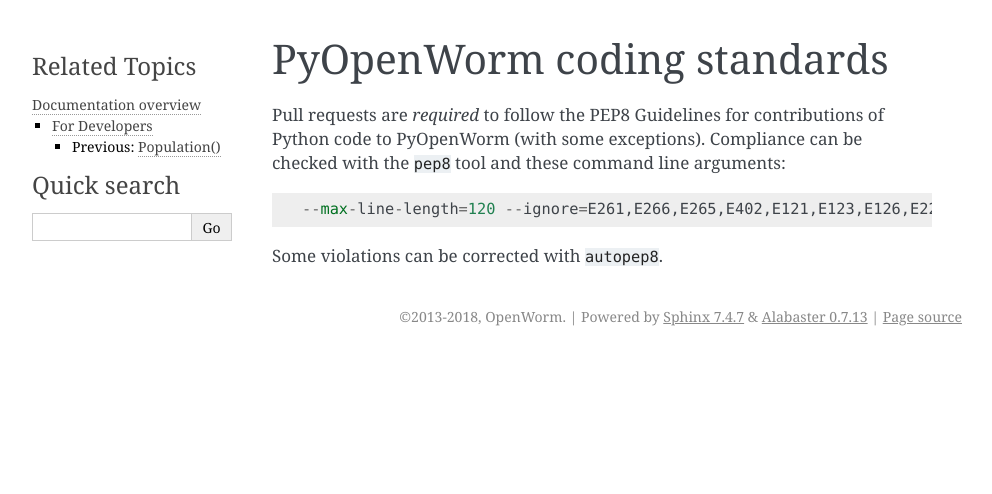
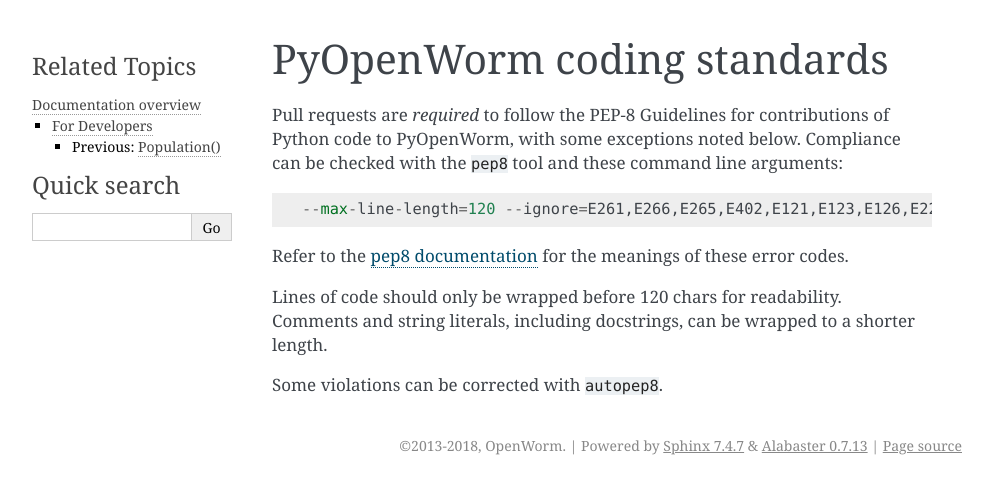
Before and after one commit to openworm/owmeta, a Sphinx documentation site: the page built from docs/coding_standards.rst, in a window 1280 px wide. Shown: the top 494 px of the page, without its empty margins (148-1140 px from the left). Built offline with Sphinx 7.4.7, drawn with Linux system fonts in a browser that asks for light colours.

Commit message:
Making a revision to coding standards

```diff
--- a/docs/coding_standards.rst
+++ b/docs/coding_standards.rst
@@ -3,10 +3,16 @@
 |pow| coding standards
 ========================================
 
-Pull requests are *required* to follow the PEP8 Guidelines for contributions of
-Python code to PyOpenWorm (with some exceptions). Compliance can be checked
-with the ``pep8`` tool and these command line arguments::
+Pull requests are *required* to follow the PEP-8 Guidelines for contributions of
+Python code to PyOpenWorm, with some exceptions noted below. Compliance can be
+checked with the ``pep8`` tool and these command line arguments::
 
     --max-line-length=120 --ignore=E261,E266,E265,E402,E121,E123,E126,E226,E24,E704
 
+Refer to the `pep8 documentation <http://pep8.readthedocs.io/en/release-1.7.x/intro.html#error-codes>`_
+for the meanings of these error codes.
+
+Lines of code should only be wrapped before 120 chars for readability. Comments
+and string literals, including docstrings, can be wrapped to a shorter length.
+
 Some violations can be corrected with ``autopep8``.
```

==*==

> [Task details]:
An exact copy of every line above is needed, without the images.

> [Task solution]:
Before and after one commit to openworm/owmeta, a Sphinx documentation site: the page built from docs/coding_standards.rst, in a window 1280 px wide. Shown: the top 494 px of the page, without its empty margins (148-1140 px from the left). Built offline with Sphinx 7.4.7, drawn with Linux system fonts in a browser that asks for light colours.

Commit message:
Making a revision to coding standards

```diff
--- a/docs/coding_standards.rst
+++ b/docs/coding_standards.rst
@@ -3,10 +3,16 @@
 |pow| coding standards
 ========================================
 
-Pull requests are *required* to follow the PEP8 Guidelines for contributions of
-Python code to PyOpenWorm (with some exceptions). Compliance can be checked
-with the ``pep8`` tool and these command line arguments::
+Pull requests are *required* to follow the PEP-8 Guidelines for contributions of
+Python code to PyOpenWorm, with some exceptions noted below. Compliance can be
+checked with the ``pep8`` tool and these command line arguments::
 
     --max-line-length=120 --ignore=E261,E266,E265,E402,E121,E123,E126,E226,E24,E704
 
+Refer to the `pep8 documentation <http://pep8.readthedocs.io/en/release-1.7.x/intro.html#error-codes>`_
+for the meanings of these error codes.
+
+Lines of code should only be wrapped before 120 chars for readability. Comments
+and string literals, including docstrings, can be wrapped to a shorter length.
+
 Some violations can be corrected with ``autopep8``.
```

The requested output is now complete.